So today, I wanted to take a minute to celebrate some fascinating things that people are accomplishing.

Stephen Hawking wants to get us to another solar system

With a board of directors comprised of Stephen Hawking, Mark Zuckerberg, and Yuri Milner, a new project is going to get a glimpse of planets orbiting Alpha Centauri, the closest star to Earth (besides our own sun). The goal of the project is to get images of planets that, like Earth, are close enough to their sun that they have more water than ice, but far enough that the water is not all evaporated (like Mars). Essentially, this could determine not only if there is life in the next solar system but if it could sustain human life.
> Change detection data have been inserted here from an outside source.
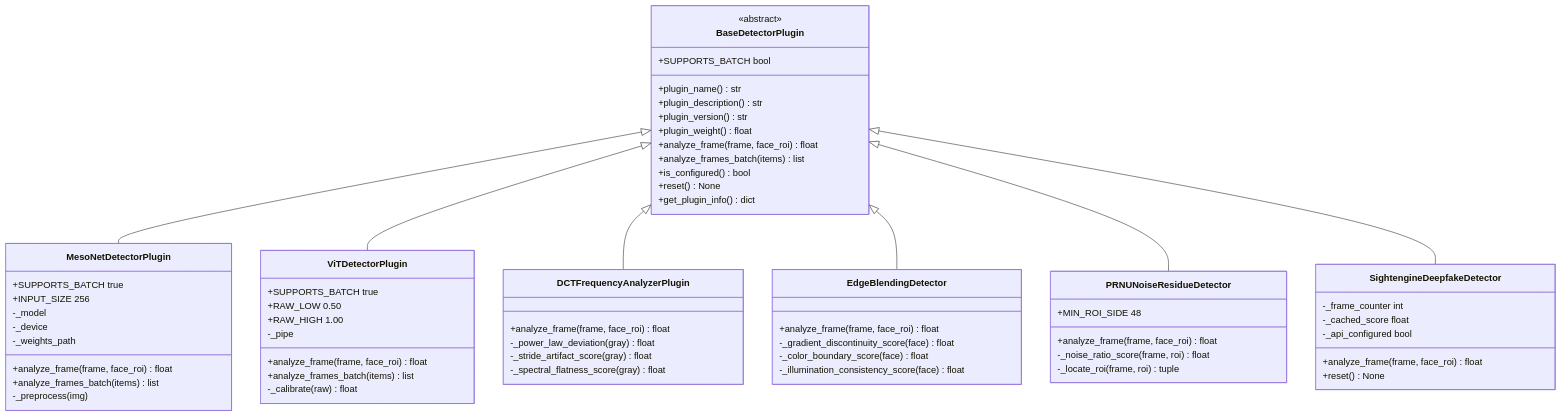
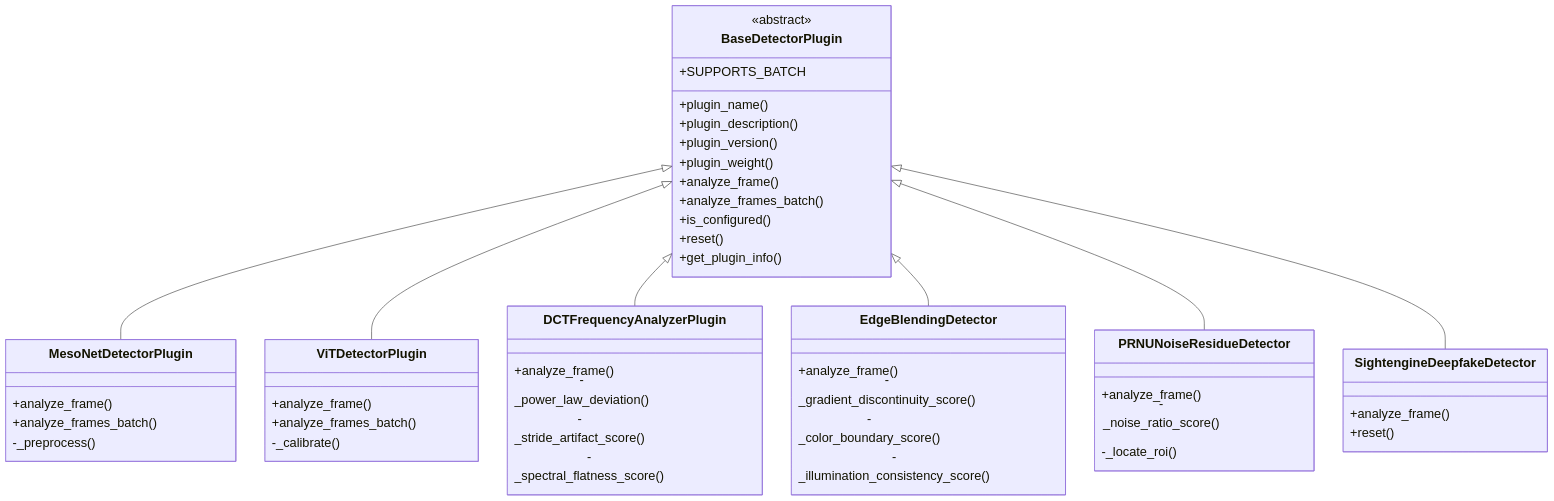
One commit to Americo05/DFForensics changed the first of 3 diagrams in docs/uml/04_class.md. Above: the diagram before and after it, drawn with Mermaid. The commit also changed other lines of this file and 8 other files, not shown here.

First line of the commit message:
docs: refresh README + regenerate UML diagrams with larger fonts

````diff
--- a/docs/uml/04_class.md
+++ b/docs/uml/04_class.md
@@ -13,73 +13,61 @@
 ```mermaid
+%%{init: {'themeVariables': {'fontSize': '22px', 'fontFamily': 'Inter, Arial, sans-serif'}}}%%
 classDiagram
     class BaseDetectorPlugin {
         <<abstract>>
-        +SUPPORTS_BATCH bool
-        +plugin_name() str
-        +plugin_description() str
-        +plugin_version() str
-        +plugin_weight() float
-        +analyze_frame(frame, face_roi) float
-        +analyze_frames_batch(items) list
-        +is_configured() bool
-        +reset() None
-        +get_plugin_info() dict
+        +SUPPORTS_BATCH
+        +plugin_name()
+        +plugin_description()
+        +plugin_version()
+        +plugin_weight()
+        +analyze_frame()
+        +analyze_frames_batch()
+        +is_configured()
+        +reset()
+        +get_plugin_info()
     }
 
     class MesoNetDetectorPlugin {
-        +SUPPORTS_BATCH true
-        +INPUT_SIZE 256
-        -_model
-        -_device
-        -_weights_path
-        +analyze_frame(frame, face_roi) float
-        +analyze_frames_batch(items) list
-        -_preprocess(img)
+        +analyze_frame()
+        +analyze_frames_batch()
+        -_preprocess()
     }
 
     class ViTDetectorPlugin {
-        +SUPPORTS_BATCH true
-        +RAW_LOW 0.50
-        +RAW_HIGH 1.00
-        -_pipe
-        +analyze_frame(frame, face_roi) float
-        +analyze_frames_batch(items) list
-        -_calibrate(raw) float
+        +analyze_frame()
+        +analyze_frames_batch()
+        -_calibrate()
     }
 
     class DCTFrequencyAnalyzerPlugin {
-        +analyze_frame(frame, face_roi) float
-        -_power_law_deviation(gray) float
-        -_stride_artifact_score(gray) float
-        -_spectral_flatness_score(gray) float
+        +analyze_frame()
+        -_power_law_deviation()
+        -_stride_artifact_score()
+        -_spectral_flatness_score()
     }
 
     class EdgeBlendingDetector {
-        +analyze_frame(frame, face_roi) float
-        -_gradient_discontinuity_score(face) float
-        -_color_boundary_score(face) float
-        -_illumination_consistency_score(face) float
+        +analyze_frame()
+        -_gradient_discontinuity_score()
+        -_color_boundary_score()
+        -_illumination_consistency_score()
     }
 
     class PRNUNoiseResidueDetector {
-        +MIN_ROI_SIDE 48
-        +analyze_frame(frame, face_roi) float
-        -_noise_ratio_score(frame, roi) float
-        -_locate_roi(frame, roi) tuple
+        +analyze_frame()
+        -_noise_ratio_score()
+        -_locate_roi()
     }
 
     class SightengineDeepfakeDetector {
-        -_frame_counter int
-        -_cached_score float
-        -_api_configured bool
-        +analyze_frame(frame, face_roi) float
-        +reset() None
+        +analyze_frame()
+        +reset()
     }
 
     BaseDetectorPlugin <|-- MesoNetDetectorPlugin
     BaseDetectorPlugin <|-- ViTDetectorPlugin
     BaseDetectorPlugin <|-- DCTFrequencyAnalyzerPlugin
     BaseDetectorPlugin <|-- EdgeBlendingDetector
     BaseDetectorPlugin <|-- PRNUNoiseResidueDetector
     BaseDetectorPlugin <|-- SightengineDeepfakeDetector
 ```
````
Current technology would take two thousand years for our fastest spacecraft to reach this solar system, but the tech proposed in the project could cut that down to twenty.
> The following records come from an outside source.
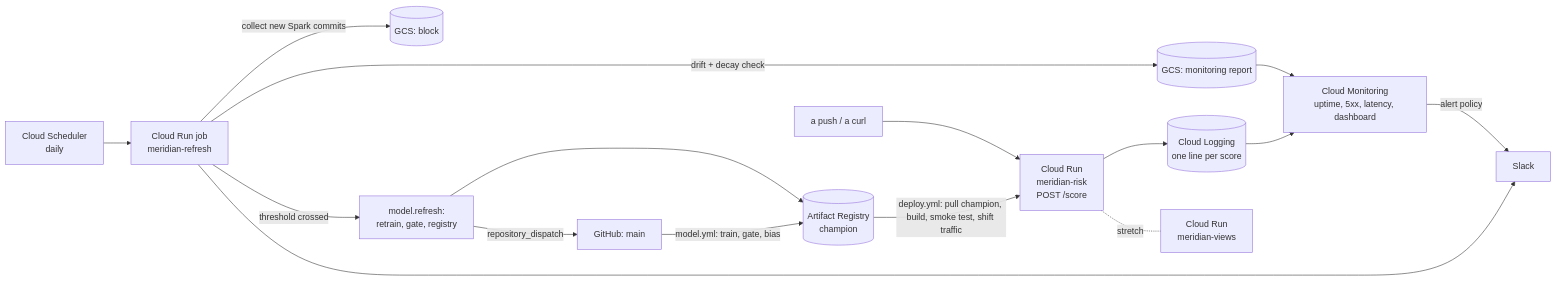
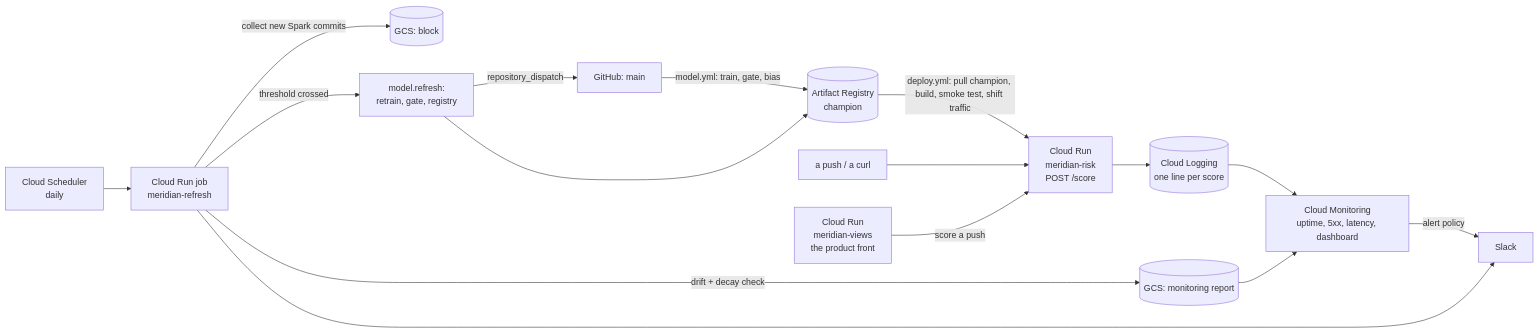
Before and after one commit to Itsme-aniketghosh/Meridian: the first of 2 diagrams in Model-Deployment/PLAN.md, drawn with Mermaid. The commit also changed other lines of this file and 6 other files, not shown here.

Commit message:
Phase 3 for the ML Expo (Dec 8): the views and a product front become required (S9, S11), a canary step, an SLO and cost panel, the demo script and rehearsals; S6 moves to Rochan, C2 after the expo

````diff
--- a/Model-Deployment/PLAN.md
+++ b/Model-Deployment/PLAN.md
@@ -39,18 +39,18 @@
 ```mermaid
 flowchart LR
   gh["GitHub: main"] -->|model.yml: train, gate, bias| reg[("Artifact Registry<br/>champion")]
   reg -->|deploy.yml: pull champion, build, smoke test, shift traffic| risk["Cloud Run<br/>meridian-risk<br/>POST /score"]
   push["a push / a curl"] --> risk
   risk --> logs[("Cloud Logging<br/>one line per score")]
   sched["Cloud Scheduler<br/>daily"] --> job["Cloud Run job<br/>meridian-refresh"]
   job -->|collect new Spark commits| blk[("GCS: block")]
   job -->|drift + decay check| mon[("GCS: monitoring report")]
   job -->|threshold crossed| retrain["model.refresh:<br/>retrain, gate, registry"]
   retrain --> reg
   retrain -->|repository_dispatch| gh
   logs --> cm["Cloud Monitoring<br/>uptime, 5xx, latency, dashboard"]
   mon --> cm
   cm -->|alert policy| slack["Slack"]
   job --> slack
-  risk -. stretch .- views["Cloud Run<br/>meridian-views"]
+  views["Cloud Run<br/>meridian-views<br/>the product front"] -->|score a push| risk
 ```
````
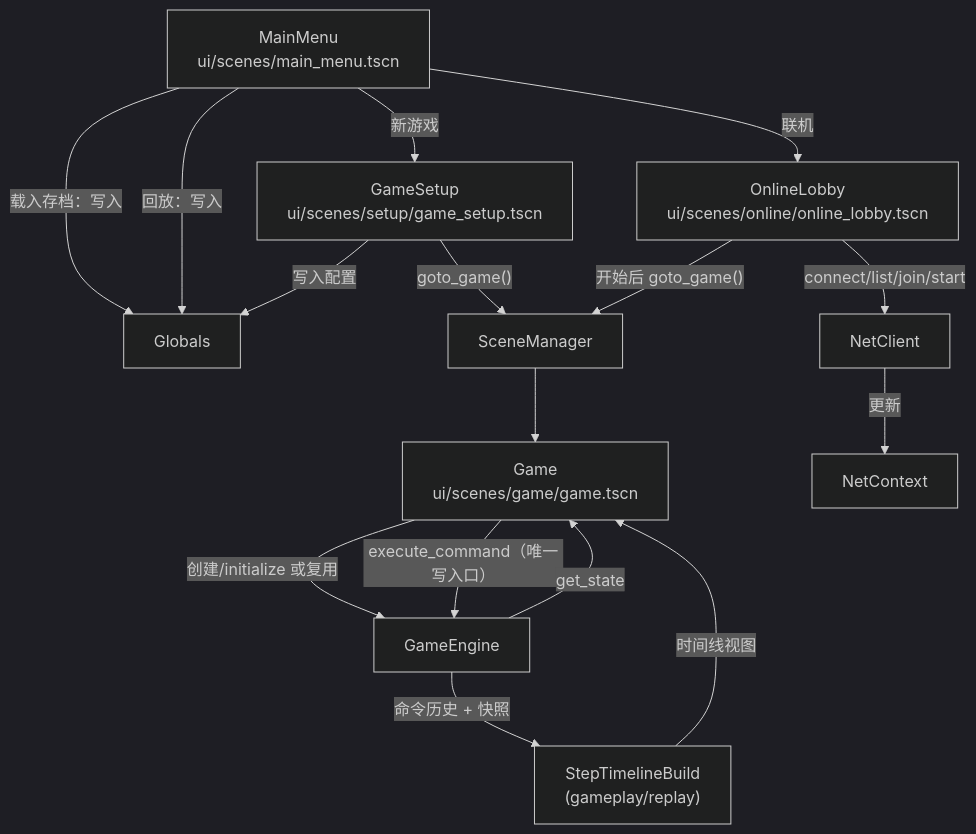
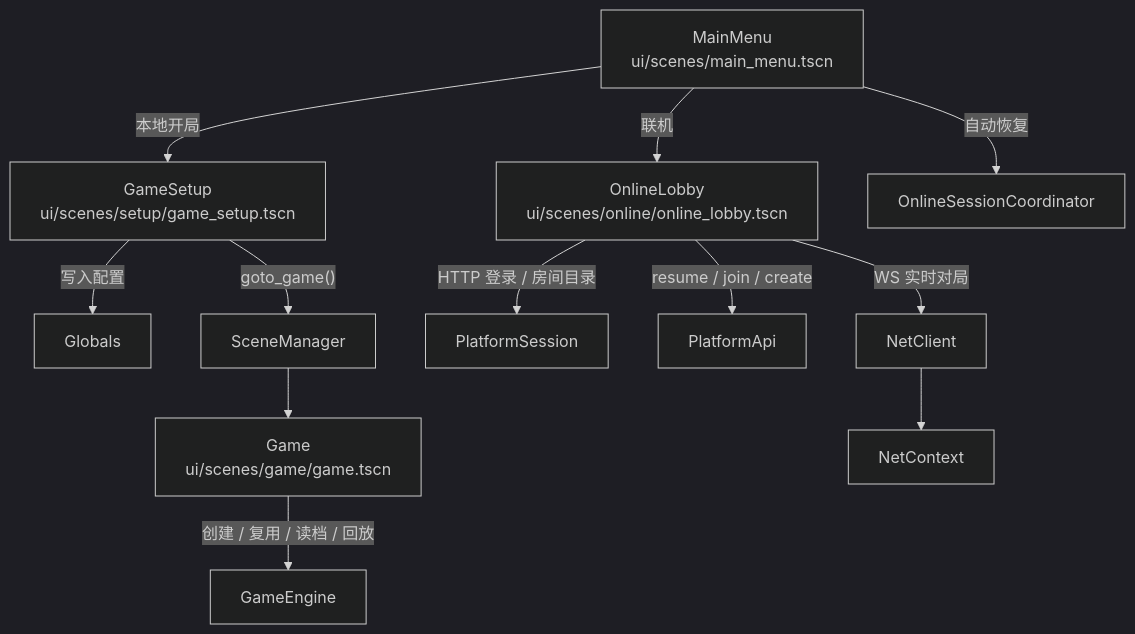
Before and after one commit to ygowill/food_chain_magnate: the diagram in docs/architecture/20-ui.md, drawn with Mermaid (dark theme). The commit also changed other lines of this file and 82 other files, not shown here.

Commit message:
docs: reorganize documentation structure and refresh architecture docs

````diff
--- a/docs/architecture/20-ui.md
+++ b/docs/architecture/20-ui.md
@@ -11,33 +12,28 @@
 ```mermaid
 flowchart TB
   MainMenu["MainMenu\nui/scenes/main_menu.tscn"]
-  GameSetup["GameSetup\nui/scenes/setup/game_setup.tscn"]
-  OnlineLobby["OnlineLobby\nui/scenes/online/online_lobby.tscn"]
-  GameScene["Game\nui/scenes/game/game.tscn"]
+  Setup["GameSetup\nui/scenes/setup/game_setup.tscn"]
+  Lobby["OnlineLobby\nui/scenes/online/online_lobby.tscn"]
+  Game["Game\nui/scenes/game/game.tscn"]
 
   Globals["Globals"]
   SceneManager["SceneManager"]
+  PlatformSession["PlatformSession"]
+  PlatformApi["PlatformApi"]
   NetClient["NetClient"]
   NetContext["NetContext"]
+  Resume["OnlineSessionCoordinator"]
+  Engine["GameEngine"]
 
-  Engine["GameEngine"]
-  Timeline["StepTimelineBuild\n(gameplay/replay)"]
-
-  MainMenu -->|"新游戏"| GameSetup
-  MainMenu -->|"联机"| OnlineLobby
-  MainMenu -->|"载入存档：写入"| Globals
-  MainMenu -->|"回放：写入"| Globals
-  GameSetup -->|"写入配置"| Globals
-  GameSetup -->|"goto_game()"| SceneManager
-  OnlineLobby -->|"connect/list/join/start"| NetClient
-  NetClient -->|"更新"| NetContext
-  OnlineLobby -->|"开始后 goto_game()"| SceneManager
-  SceneManager --> GameScene
-
-  GameScene -->|"创建/initialize 或复用"| Engine
-  GameScene -->|"execute_command（唯一写入口）"| Engine
-  Engine -->|"get_state"| GameScene
-
-  Engine -->|"命令历史 + 快照"| Timeline
-  Timeline -->|"时间线视图"| GameScene
+  MainMenu -->|"本地开局"| Setup
+  MainMenu -->|"联机"| Lobby
+  MainMenu -->|"自动恢复"| Resume
+  Setup -->|"写入配置"| Globals
+  Setup -->|"goto_game()"| SceneManager
+  Lobby -->|"HTTP 登录 / 房间目录"| PlatformSession
+  Lobby -->|"resume / join / create"| PlatformApi
+  Lobby -->|"WS 实时对局"| NetClient
+  NetClient --> NetContext
+  SceneManager --> Game
+  Game -->|"创建 / 复用 / 读档 / 回放"| Engine
 ```
````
Why is this cool? We could find aliens in our lifetimes!

Read more: http://www.scientificamerican.com/article/100-million-plan-will-send-probes-to-the-nearest-star1/

Puerto Rican Veterans of the World Wars and Korean War are being recognized with the Congressional Medal of Honor previously denied to them

Today, a segregated infantry regiment known as the Borinqueneers (based off of the word “boricua,” another word in Spanish for someone who is Puerto Rican) is being recognized by Congress for their bravery, decades after their white counterparts were recognized. All of the members of this group were volunteers. They defended the First Marine Infantry Division in a retreat in 1950 during the Korean War, and are finally being awarded for their contributions.

Why is this cool? Recognition of historical contributions of minorities breaks down biases in our history which contribute to racial prejudices today!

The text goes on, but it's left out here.